Fermentation of glucose-xylose-arabinose mixtures by a synthetic consortium of single-sugar-fermenting Saccharomyces cerevisiae strains.
Verhoeven, M. D., de Valk, S. C., Daran, J. M. G., van Maris, A. J. & Pronk, J. T. (2018). FEMS Yeast Research, In Press.

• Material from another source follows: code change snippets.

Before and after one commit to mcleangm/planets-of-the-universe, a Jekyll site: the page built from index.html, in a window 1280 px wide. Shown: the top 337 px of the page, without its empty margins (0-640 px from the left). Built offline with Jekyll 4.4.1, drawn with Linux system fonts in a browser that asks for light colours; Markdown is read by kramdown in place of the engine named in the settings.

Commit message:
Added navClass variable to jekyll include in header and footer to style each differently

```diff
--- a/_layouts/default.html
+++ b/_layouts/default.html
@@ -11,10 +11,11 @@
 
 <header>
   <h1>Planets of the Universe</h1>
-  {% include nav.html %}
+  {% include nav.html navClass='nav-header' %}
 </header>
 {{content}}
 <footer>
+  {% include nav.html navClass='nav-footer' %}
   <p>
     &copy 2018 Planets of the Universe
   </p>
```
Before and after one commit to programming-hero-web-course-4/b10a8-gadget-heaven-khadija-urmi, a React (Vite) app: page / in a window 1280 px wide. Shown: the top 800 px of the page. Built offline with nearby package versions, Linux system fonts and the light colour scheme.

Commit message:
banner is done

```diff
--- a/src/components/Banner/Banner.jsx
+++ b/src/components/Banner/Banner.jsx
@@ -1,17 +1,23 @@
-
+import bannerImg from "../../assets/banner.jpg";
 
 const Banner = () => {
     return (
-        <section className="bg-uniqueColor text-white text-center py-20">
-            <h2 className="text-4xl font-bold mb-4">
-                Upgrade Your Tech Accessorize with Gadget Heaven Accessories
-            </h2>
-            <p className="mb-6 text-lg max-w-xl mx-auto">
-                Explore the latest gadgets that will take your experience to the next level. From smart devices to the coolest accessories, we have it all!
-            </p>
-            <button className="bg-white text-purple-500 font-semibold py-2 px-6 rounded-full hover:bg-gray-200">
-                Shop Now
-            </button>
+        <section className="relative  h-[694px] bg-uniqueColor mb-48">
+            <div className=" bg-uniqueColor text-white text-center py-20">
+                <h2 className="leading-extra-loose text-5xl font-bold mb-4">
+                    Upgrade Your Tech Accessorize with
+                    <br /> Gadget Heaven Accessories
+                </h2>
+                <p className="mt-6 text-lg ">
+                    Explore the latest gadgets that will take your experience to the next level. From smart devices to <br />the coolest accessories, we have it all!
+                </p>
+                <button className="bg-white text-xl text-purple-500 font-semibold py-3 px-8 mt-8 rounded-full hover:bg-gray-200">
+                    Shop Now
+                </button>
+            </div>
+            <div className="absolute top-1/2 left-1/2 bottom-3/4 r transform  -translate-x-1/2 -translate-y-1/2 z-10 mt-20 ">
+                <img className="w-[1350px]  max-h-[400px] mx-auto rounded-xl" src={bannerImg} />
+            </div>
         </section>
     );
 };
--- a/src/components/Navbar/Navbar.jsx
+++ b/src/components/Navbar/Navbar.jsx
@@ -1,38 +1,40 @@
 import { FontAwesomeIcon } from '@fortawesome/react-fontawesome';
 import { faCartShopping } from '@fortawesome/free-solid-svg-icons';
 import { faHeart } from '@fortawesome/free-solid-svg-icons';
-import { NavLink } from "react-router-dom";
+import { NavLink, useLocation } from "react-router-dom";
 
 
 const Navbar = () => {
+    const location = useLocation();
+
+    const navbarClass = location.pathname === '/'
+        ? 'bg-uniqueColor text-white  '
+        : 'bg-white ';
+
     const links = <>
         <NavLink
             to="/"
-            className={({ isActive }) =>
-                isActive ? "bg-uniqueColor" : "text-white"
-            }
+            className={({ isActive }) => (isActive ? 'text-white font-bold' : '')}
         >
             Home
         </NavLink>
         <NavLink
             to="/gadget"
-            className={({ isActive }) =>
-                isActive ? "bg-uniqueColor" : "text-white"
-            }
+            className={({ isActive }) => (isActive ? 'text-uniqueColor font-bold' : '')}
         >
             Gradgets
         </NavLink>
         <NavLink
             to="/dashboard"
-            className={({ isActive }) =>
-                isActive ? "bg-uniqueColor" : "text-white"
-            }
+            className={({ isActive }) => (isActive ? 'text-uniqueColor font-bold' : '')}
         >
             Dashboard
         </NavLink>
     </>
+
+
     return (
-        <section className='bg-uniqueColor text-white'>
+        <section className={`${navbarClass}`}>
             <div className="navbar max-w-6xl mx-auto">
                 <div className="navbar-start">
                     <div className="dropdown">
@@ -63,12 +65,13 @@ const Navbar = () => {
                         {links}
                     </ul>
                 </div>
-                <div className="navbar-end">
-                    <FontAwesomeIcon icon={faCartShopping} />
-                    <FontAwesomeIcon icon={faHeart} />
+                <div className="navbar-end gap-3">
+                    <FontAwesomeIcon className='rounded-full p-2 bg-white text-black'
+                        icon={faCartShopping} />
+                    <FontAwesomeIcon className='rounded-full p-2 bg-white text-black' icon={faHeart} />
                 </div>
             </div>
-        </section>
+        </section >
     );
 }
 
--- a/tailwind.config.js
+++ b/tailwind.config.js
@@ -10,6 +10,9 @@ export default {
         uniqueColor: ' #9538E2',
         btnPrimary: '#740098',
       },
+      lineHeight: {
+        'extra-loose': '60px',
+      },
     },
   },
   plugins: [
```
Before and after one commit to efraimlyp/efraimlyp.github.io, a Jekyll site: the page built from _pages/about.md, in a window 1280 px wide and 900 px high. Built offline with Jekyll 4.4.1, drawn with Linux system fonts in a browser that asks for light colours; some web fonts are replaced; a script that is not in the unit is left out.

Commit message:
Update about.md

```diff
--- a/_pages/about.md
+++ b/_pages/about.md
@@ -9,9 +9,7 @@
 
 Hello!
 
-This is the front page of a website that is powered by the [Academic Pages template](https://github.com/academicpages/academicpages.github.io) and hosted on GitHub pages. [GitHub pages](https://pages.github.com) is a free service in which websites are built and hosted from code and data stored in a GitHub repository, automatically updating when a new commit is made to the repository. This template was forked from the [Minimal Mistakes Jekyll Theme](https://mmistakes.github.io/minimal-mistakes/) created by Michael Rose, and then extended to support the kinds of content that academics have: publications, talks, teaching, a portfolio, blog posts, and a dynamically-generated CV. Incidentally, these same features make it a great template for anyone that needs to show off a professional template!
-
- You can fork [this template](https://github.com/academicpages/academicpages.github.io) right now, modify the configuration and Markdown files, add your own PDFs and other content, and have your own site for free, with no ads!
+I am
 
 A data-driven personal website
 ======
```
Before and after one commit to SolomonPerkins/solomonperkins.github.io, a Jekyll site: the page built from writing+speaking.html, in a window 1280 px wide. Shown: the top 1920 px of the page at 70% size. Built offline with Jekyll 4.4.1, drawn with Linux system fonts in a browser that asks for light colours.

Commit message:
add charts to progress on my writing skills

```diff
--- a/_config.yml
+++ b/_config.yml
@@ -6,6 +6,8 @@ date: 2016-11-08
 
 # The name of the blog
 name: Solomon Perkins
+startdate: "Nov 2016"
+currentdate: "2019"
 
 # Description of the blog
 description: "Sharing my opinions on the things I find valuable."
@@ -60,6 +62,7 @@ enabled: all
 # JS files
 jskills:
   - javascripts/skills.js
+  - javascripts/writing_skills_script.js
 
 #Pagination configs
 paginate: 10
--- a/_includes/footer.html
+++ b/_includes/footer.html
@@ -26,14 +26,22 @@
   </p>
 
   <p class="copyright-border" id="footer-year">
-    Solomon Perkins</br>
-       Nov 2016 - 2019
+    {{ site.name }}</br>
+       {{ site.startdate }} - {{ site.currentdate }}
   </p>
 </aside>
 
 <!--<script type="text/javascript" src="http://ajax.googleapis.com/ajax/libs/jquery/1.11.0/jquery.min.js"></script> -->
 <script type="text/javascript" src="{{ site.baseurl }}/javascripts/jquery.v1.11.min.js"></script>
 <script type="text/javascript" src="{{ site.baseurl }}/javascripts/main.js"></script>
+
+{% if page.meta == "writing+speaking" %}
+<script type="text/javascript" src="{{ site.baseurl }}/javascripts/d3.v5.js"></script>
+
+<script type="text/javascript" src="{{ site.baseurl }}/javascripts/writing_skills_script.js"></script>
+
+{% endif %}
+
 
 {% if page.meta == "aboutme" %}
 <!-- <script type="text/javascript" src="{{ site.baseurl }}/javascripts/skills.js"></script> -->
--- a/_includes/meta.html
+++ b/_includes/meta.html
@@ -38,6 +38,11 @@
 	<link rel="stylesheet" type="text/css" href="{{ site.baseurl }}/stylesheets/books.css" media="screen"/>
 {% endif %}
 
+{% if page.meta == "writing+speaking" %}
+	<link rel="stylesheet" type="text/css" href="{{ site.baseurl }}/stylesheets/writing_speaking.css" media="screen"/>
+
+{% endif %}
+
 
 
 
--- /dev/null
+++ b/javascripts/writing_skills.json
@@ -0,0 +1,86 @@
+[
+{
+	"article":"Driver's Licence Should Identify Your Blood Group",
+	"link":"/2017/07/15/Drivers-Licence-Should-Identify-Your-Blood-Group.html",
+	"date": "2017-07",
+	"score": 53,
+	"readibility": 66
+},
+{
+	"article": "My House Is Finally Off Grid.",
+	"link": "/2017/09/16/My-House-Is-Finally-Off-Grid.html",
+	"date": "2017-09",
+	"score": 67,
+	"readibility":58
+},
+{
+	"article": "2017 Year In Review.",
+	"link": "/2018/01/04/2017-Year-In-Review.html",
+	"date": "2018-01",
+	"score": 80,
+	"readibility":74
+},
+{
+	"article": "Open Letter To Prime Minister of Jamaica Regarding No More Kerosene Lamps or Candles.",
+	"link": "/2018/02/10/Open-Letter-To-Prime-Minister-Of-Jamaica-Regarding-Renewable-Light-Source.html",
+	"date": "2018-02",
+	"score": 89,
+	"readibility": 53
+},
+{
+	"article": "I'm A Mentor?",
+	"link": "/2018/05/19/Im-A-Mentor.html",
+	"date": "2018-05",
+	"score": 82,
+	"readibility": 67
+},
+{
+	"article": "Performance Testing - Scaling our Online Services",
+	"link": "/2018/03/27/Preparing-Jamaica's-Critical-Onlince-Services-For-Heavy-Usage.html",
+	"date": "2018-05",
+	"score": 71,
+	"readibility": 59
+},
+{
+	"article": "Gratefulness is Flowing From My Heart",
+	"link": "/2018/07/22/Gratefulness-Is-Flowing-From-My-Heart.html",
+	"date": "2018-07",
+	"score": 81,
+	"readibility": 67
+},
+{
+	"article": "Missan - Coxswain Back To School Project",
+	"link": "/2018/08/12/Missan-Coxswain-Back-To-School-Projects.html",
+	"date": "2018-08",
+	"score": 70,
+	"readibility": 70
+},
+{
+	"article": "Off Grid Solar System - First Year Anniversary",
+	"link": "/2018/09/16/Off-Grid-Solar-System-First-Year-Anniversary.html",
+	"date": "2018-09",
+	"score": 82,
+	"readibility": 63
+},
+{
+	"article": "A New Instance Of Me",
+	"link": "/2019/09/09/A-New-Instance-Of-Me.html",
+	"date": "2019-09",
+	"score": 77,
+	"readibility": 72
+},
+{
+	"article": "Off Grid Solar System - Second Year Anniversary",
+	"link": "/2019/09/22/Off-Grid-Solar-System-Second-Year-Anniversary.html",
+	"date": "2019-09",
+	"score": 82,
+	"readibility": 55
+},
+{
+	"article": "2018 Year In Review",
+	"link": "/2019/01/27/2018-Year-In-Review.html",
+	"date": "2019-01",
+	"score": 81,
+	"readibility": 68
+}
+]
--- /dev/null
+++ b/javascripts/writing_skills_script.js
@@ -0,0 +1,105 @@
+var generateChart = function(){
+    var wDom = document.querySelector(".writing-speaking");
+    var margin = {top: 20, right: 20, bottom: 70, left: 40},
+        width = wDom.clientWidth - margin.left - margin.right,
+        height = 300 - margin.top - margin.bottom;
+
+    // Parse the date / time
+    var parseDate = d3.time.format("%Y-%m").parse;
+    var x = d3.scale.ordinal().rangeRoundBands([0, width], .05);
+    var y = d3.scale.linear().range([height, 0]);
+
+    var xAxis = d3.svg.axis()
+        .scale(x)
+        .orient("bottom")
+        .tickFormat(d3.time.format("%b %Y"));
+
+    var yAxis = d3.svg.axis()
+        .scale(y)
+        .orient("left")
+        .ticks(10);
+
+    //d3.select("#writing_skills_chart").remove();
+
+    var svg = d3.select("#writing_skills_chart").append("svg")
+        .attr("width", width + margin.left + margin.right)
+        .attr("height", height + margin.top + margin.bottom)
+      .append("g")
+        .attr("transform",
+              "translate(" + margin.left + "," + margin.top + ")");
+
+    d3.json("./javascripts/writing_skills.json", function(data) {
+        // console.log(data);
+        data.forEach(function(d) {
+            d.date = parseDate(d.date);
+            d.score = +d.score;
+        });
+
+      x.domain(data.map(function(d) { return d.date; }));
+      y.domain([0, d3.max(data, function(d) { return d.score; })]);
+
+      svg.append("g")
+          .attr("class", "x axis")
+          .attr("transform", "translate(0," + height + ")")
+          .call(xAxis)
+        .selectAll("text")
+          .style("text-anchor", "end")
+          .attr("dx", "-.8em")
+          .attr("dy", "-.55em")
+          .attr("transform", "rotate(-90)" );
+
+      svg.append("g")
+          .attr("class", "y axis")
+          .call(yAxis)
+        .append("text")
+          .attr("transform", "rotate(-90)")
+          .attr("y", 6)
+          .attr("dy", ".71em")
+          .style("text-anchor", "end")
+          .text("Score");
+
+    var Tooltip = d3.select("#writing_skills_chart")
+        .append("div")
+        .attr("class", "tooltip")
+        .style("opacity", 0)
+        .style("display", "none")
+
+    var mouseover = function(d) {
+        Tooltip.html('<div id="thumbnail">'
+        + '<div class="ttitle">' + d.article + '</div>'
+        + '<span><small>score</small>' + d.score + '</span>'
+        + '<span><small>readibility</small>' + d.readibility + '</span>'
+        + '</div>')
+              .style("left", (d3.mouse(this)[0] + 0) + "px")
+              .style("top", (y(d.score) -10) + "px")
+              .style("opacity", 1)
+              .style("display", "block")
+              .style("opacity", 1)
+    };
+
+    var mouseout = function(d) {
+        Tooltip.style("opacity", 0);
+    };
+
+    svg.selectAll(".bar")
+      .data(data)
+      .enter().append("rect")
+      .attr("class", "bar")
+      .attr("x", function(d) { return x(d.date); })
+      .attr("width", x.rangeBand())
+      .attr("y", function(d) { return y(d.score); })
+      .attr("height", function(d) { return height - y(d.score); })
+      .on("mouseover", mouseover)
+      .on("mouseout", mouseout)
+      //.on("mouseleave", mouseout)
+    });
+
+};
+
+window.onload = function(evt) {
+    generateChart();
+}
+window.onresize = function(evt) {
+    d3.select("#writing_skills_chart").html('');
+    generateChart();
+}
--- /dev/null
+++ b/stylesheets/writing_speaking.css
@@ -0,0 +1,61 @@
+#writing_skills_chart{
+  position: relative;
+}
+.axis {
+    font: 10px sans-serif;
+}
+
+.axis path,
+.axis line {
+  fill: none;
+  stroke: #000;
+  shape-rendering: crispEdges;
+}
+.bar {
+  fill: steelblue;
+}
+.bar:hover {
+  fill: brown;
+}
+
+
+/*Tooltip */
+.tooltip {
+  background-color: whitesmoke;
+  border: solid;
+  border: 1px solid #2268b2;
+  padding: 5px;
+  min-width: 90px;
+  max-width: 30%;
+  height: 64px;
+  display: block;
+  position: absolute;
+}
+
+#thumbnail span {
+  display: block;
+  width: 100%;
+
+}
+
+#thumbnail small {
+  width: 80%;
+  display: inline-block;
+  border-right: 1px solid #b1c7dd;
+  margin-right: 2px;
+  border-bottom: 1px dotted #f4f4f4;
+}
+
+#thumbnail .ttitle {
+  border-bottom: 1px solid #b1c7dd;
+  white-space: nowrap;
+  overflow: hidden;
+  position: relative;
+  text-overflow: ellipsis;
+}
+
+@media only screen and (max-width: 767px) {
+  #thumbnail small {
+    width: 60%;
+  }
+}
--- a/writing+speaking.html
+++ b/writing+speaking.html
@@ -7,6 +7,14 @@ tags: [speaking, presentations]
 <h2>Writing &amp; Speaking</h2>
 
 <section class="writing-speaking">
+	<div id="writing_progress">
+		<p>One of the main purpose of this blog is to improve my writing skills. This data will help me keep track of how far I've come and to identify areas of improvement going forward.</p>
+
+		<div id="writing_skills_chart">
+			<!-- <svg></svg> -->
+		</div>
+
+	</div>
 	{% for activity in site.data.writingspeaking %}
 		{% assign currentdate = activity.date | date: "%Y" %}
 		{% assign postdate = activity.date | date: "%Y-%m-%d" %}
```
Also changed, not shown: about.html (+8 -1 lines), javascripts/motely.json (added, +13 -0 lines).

D-Glucose, D-xylose and L-arabinose are major sugars in lignocellulosic hydrolysates. This study explores fermentation of glucose-xylose-arabinose mixtures by a consortium of three ‘specialist’ Saccharomyces cerevisiae strains. A D-glucose- and L-arabinose-tolerant xylose specialist was constructed by eliminating hexose phosphorylation in an engineered xylose-fermenting strain and subsequent laboratory evolution. A resulting strain anaerobically grew and fermented D-xylose in the presence of 20 g L-1 of D-glucose and L-arabinose. A synthetic consortium that additionally comprised a similarly obtained arabinose specialist and a pentose-non-fermenting laboratory strain, rapidly and simultaneously converted D-glucose and L-arabinose in anaerobic batch cultures on three-sugar mixtures. However, performance of the xylose specialist was strongly impaired in these mixed cultures. After prolonged cultivation of the consortium on three-sugar mixtures, the time required for complete sugar conversion approached that of a previously constructed and evolved ‘generalist’ strain. In contrast to the generalist strain, whose fermentation kinetics deteriorated during prolonged repeated-batch cultivation on a mixture of 20 g L-1 D-glucose, 10 g L-1 D-xylose and 5 g L-1 L-arabinose, the evolved consortium showed stable fermentation kinetics. Understanding the interactions between specialist strains is a key challenge in further exploring the applicability of this synthetic consortium approach for industrial fermentation of lignocellulosic hydrolysates.